Gary Russell Jr (30-1, 18) Vs Tugstsogt Nyambayar (11-0, 9) -
In a bout we're really looking forward too we'll see WBC Featherweight champion Gary Russell Jr defending his belt against mandatory challenger Tugstogt Nyambayar. This is a mouth watering bout and a great chance to see whether or not the unbeaten Mongolian is for real. The American champion, who has gained a reputation for not liking the sport, and not by anywhere active enough, is talented but incredibly frustrating and has wasted his prime years. Nyambayar on the other hand is getting his shot at the big time, at last, and will know a win here will be huge for his career. In fact a win here for Nyambayar will see him becoming only the second Mongolian world champion. A really important and significant bout.
Kento Hatanaka (10-0, 9) Vs Roland Jay Biendima (15-5-1, 8) -
In Kariya we'll see WBC Youth Flyweight champion Kento Hatanaka make his next defense of the title as he takes on Filipino foe Roland Jay Biendima. On paper this looks like a mismatch but in reality this should be another great test for Hatanaka, who struggled last time out against Jaysever Abcede. Although talented and exciting Hatanaka does need time to mature and develop and this type of bout is perfect for that. Biendima isn't a world beater but should serve as an excellent test for Hatanaka at this point in time.
Fans who followed the Japanese boxing scene in the 00's may be able to recall Yoshimitsu Yashiro. The Teiken promoted Super Featherweight fought as a professional from 2001 to 2009 and ran up a solid 21-1-2 (12) record, whilst winning the Japanese Super Featherweight title in 2008 and making 2 defenses, before losing to Takashi Miura in 2009, then retiring. Whilst not a huge name he certainly played his part in the sport on the domestic scene.
Now there is another member of the Yashiro family set to make their name in the sport, Yoshimitsu's cousin Hiroto Yashiro (1-0, 1), who has also signed up with the Teiken Gym and is expected to have a very, very fruitful career.
The 22 year old Yashiro, who celebrates his 23rd birthday in December, went an 75-19 in the unpaid ranks. Whilst he failed to really take home the big tournament wins he was a key figure in the teams for both his High School and University, and had began boxing way back in elementary school.
Unlike many amateurs in Japan Yashiro's style was a more technical one, something that likely that comes from being a big Guillermo Rigondeaux fan, and his patience likely cost him bouts over the short amateur format, where every round is important. Despite not having a style suited to success in the amateurs he still managed to notch up his impressive record and develop some excellent skills, including a sharp jab, a solid right hook and a stinging straight left hand.

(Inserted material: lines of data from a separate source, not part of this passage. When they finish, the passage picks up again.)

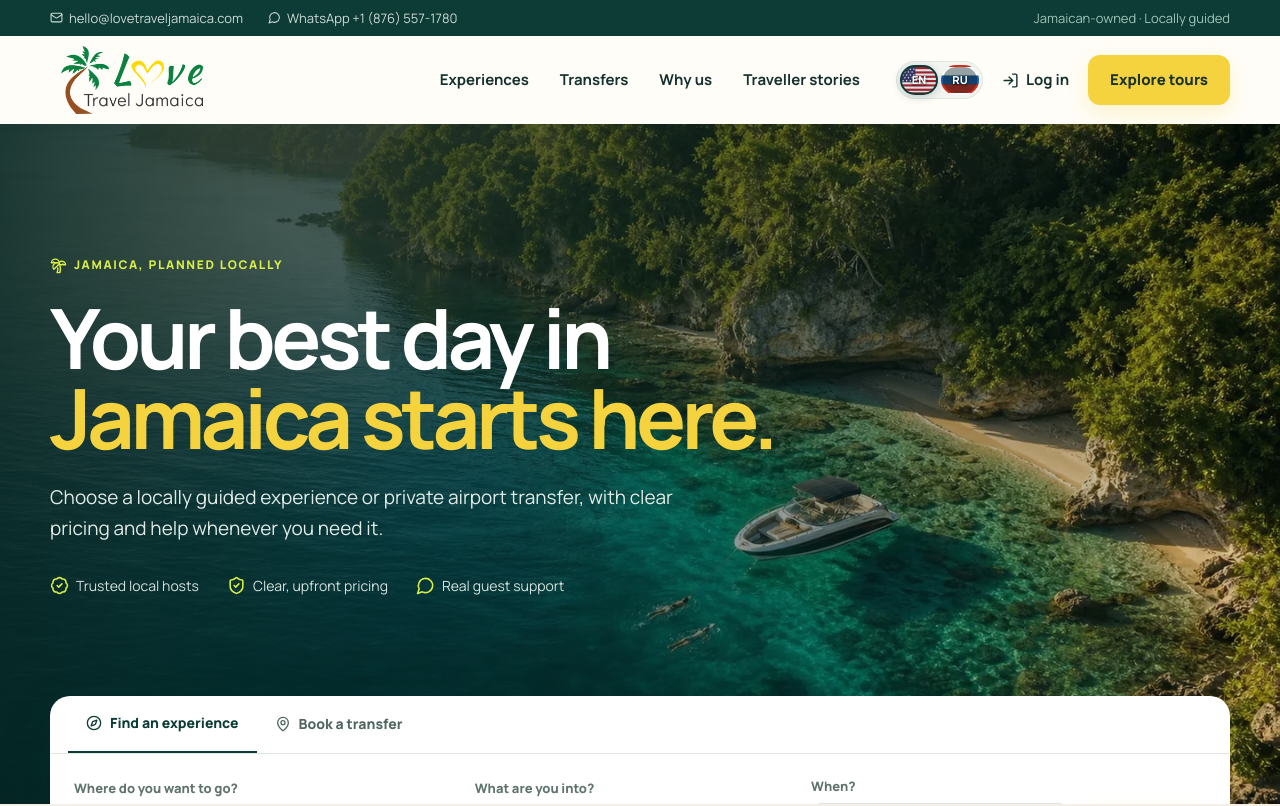
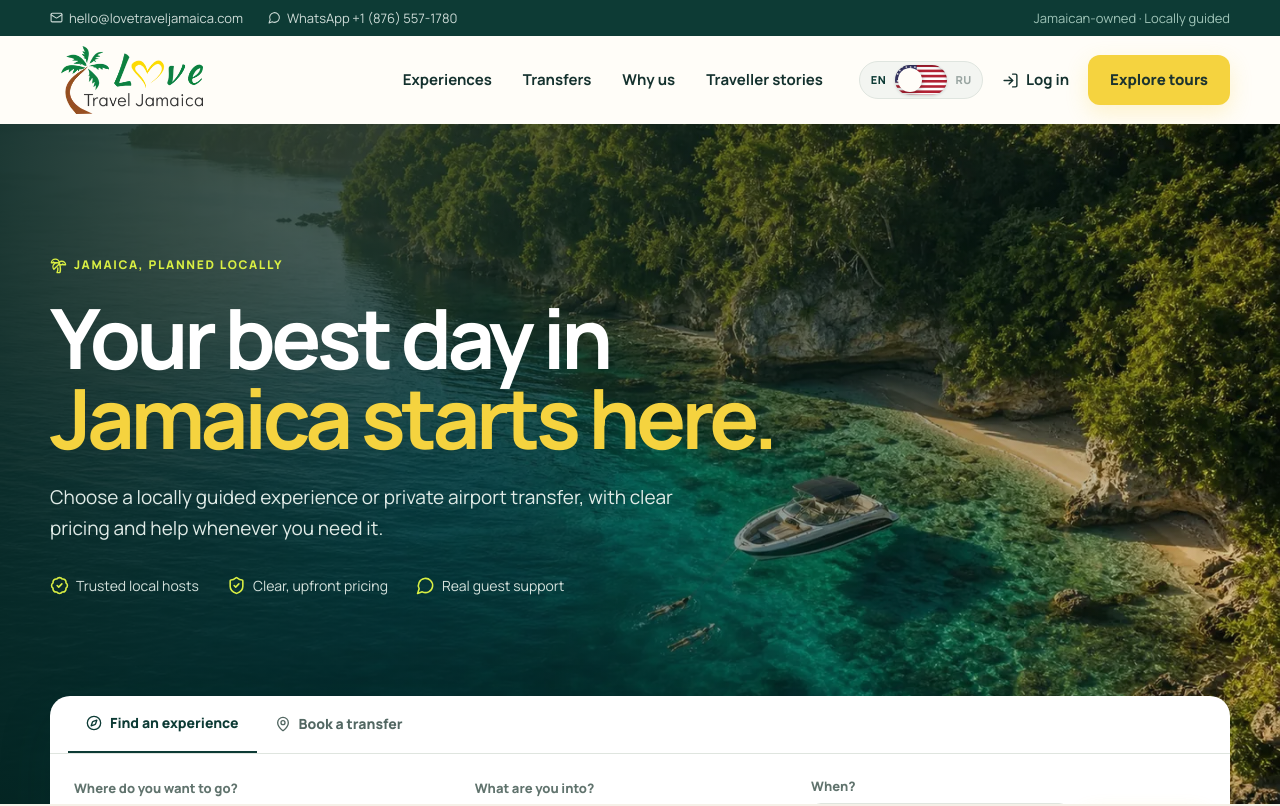
Before and after one commit to mkhvoiko/travel, a Next.js app: page / in a window 1280 px wide. Shown: the top 806 px of the page. Built offline with nearby package versions, Linux system fonts and the light colour scheme.

Commit message:
Refine language switch into flag slider

```diff
--- a/app/globals.css
+++ b/app/globals.css
@@ -35,11 +35,15 @@ img { display: block; max-width: 100%; }
 .nav-links a { font-size: 13px; font-weight: 700; }
 .nav-links a:hover { color: #1c7867; }
 .nav-actions { display: flex; align-items: center; gap: 13px; margin-left: 36px; }
-.language-switcher { display: inline-flex; gap: 3px; padding: 3px; border: 1px solid var(--line); border-radius: 999px; background: #f3f5f1; }
-.language-switcher button { position: relative; isolation: isolate; overflow: hidden; min-width: 38px; min-height: 30px; padding: 0 8px; border: 2px solid transparent; border-radius: 999px; background-color: var(--forest); background-image: var(--flag); background-position: center; background-size: cover; color: white; font-size: 11px; font-weight: 900; cursor: pointer; box-shadow: inset 0 0 0 100px rgba(6, 35, 31, .42); transition: border-color .2s, box-shadow .2s, transform .2s; }
-.language-switcher button span { position: relative; z-index: 1; text-shadow: 0 1px 3px rgba(0, 0, 0, .85); }
-.language-switcher button:hover { transform: translateY(-1px); box-shadow: inset 0 0 0 100px rgba(6, 35, 31, .25); }
-.language-switcher button.active { border-color: var(--forest); box-shadow: inset 0 0 0 100px rgba(6, 35, 31, .12), 0 2px 8px rgba(13, 59, 53, .22); }
+.language-switcher { display: grid; grid-template-columns: 27px 52px 27px; align-items: center; gap: 3px; min-height: 36px; padding: 3px 5px; border: 1px solid var(--line); border-radius: 999px; background: #f3f5f1; }
+.language-label, .language-track { border: 0; cursor: pointer; }
+.language-label { min-height: 28px; padding: 0; background: transparent; color: #99a5a1; font-size: 11px; font-weight: 900; letter-spacing: .04em; transition: color .2s, transform .2s; }
+.language-label:hover { color: var(--forest); transform: translateY(-1px); }
+.language-label.active { color: var(--forest); }
+.language-track { position: relative; width: 52px; height: 30px; padding: 0; overflow: hidden; border-radius: 999px; background-color: #183d63; background-image: var(--flag); background-size: cover; background-position: center; box-shadow: inset 0 1px 3px rgba(0, 0, 0, .3), 0 1px 3px rgba(13, 59, 53, .16); }
+.language-knob { position: absolute; top: 3px; left: 3px; width: 24px; height: 24px; border-radius: 50%; background: #fffdf8; box-shadow: 0 1px 5px rgba(0, 0, 0, .34); transition: transform .24s ease; }
+.language-switcher.is-ru .language-knob { transform: translateX(22px); }
+.language-track:hover .language-knob { box-shadow: 0 1px 6px rgba(0, 0, 0, .46); }
 .account-link { border: 0; background: transparent; display: flex; gap: 7px; align-items: center; font-weight: 700; cursor: pointer; font-size: 13px; }
 .button { border: 0; border-radius: 9px; padding: 13px 19px; display: inline-flex; justify-content: center; align-items: center; gap: 8px; font-size: 13px; font-weight: 800; cursor: pointer; transition: transform .2s, filter .2s, box-shadow .2s; }
 .button:hover { transform: translateY(-2px); filter: brightness(.98); }
@@ -470,7 +474,9 @@ button:focus-visible, a:focus-visible, input:focus-visible, select:focus-visible
   .nav-links a { width: 100%; min-height: 48px; display: flex; align-items: center; font-size: 16px; border-bottom: 1px solid var(--line); }
   .mobile-account { width: 100%; min-height: 48px; margin-top: 10px; border: 0; border-radius: 10px; background: var(--forest); color: white; display: block; font-size: 15px; font-weight: 800; }
   .small-button, .account-link { display: none; }
-  .language-switcher button { min-width: 37px; min-height: 34px; font-size: 12px; }
+  .language-switcher { grid-template-columns: 27px 52px 27px; min-height: 38px; }
+  .language-label { min-width: 0; min-height: 28px; font-size: 12px; }
+  .language-track { min-width: 52px; min-height: 30px; }
   .hero { display: block; min-height: 0; overflow: hidden; padding: 60px 0 24px; }
   .hero-image { object-position: 60% center; }
   .hero-overlay { background: linear-gradient(90deg, rgba(5,37,33,.94), rgba(5,37,33,.64) 75%, rgba(5,37,33,.35)); }
--- a/app/page.js
+++ b/app/page.js
@@ -220,9 +220,12 @@ export default function Home() {
           <button className="mobile-account" onClick={() => { setMenuOpen(false); openDashboard(); }}>{user ? t("openAccount") : t("loginSignup")}</button>
         </nav>
         <div className="nav-actions">
-          <div className="language-switcher" role="group" aria-label={t("languageLabel")}>
-            <button className={`lang-en ${language === "en" ? "active" : ""}`} style={{ "--flag": `url("${asset("/images/flag-us.svg")}")` }} onClick={() => changeLanguage("en")} aria-label="EN — English (United States)" aria-pressed={language === "en"}><span>EN</span></button>
-            <button className={`lang-ru ${language === "ru" ? "active" : ""}`} style={{ "--flag": `url("${asset("/images/flag-ru.svg")}")` }} onClick={() => changeLanguage("ru")} aria-label="RU — Русский" aria-pressed={language === "ru"}><span>RU</span></button>
+          <div className={`language-switcher is-${language}`} role="group" aria-label={t("languageLabel")}>
+            <button className={`language-label ${language === "en" ? "active" : ""}`} onClick={() => changeLanguage("en")} aria-label="EN — English (United States)" aria-pressed={language === "en"}>EN</button>
+            <button className="language-track" style={{ "--flag": `url("${asset(language === "en" ? "/images/flag-us.svg" : "/images/flag-ru.svg")}")` }} onClick={() => changeLanguage(language === "en" ? "ru" : "en")} aria-label={language === "en" ? "Switch to Russian" : "Switch to English"}>
+              <span className="language-knob" aria-hidden="true" />
+            </button>
+            <button className={`language-label ${language === "ru" ? "active" : ""}`} onClick={() => changeLanguage("ru")} aria-label="RU — Русский" aria-pressed={language === "ru"}>RU</button>
           </div>
           <button className="account-link" onClick={openDashboard}>{user ? <User size={17} /> : <LogIn size={17} />}{user ? user.name.split(" ")[0] : t("login")}</button>
           <a className="button sunny small-button" href="#experiences">{t("exploreTours")}</a>
```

Back in September Yashiro made his professional debut at Korakuen Hall and looked fantastic as he dismantled Thai foe Adundet Khonwong in 2 rounds. From the opening bell he looked sharp, relaxed and comfortable, like a man who knew his amateur background would give him the foundation to shine. And shine he did! He dropped Adunet twice to force the referee to stop the bout, giving Yashiro a stoppage win on debut. Whilst not a massive win on paper this was still a victory against the #7 ranked Thai and a man who had lasted into round 3 with Shingo Wake less than 2 years ago, and nearly survived 3 rounds with Yuta Uetani, in early 2017. It was impressive without being big for Yashiro, and was certainly something should have raised a few eye brows given his name and amateur pedigree.
At the moment Yashiro's second bout isn't yet confirmed, though we suspect that the plan is for him to be very busy in 2020 with reports from Japan suggesting that he is wanting to win a Japanese Youth title as soon as he can. He obviously has eyes on more established titles but did seem to suggest that the Youth title was going to be his first focus.
With talent, patience, skill and a strong team behind him Yashiro has the ability to go a very long way. The key is really his desire and his ability to take a shot. If he's tough enough then the future is very, very bright for Yashiro.
This is just an opinion, maaaan! It's easy to share our opinions, and that's what you'll find here, some random opinion pieces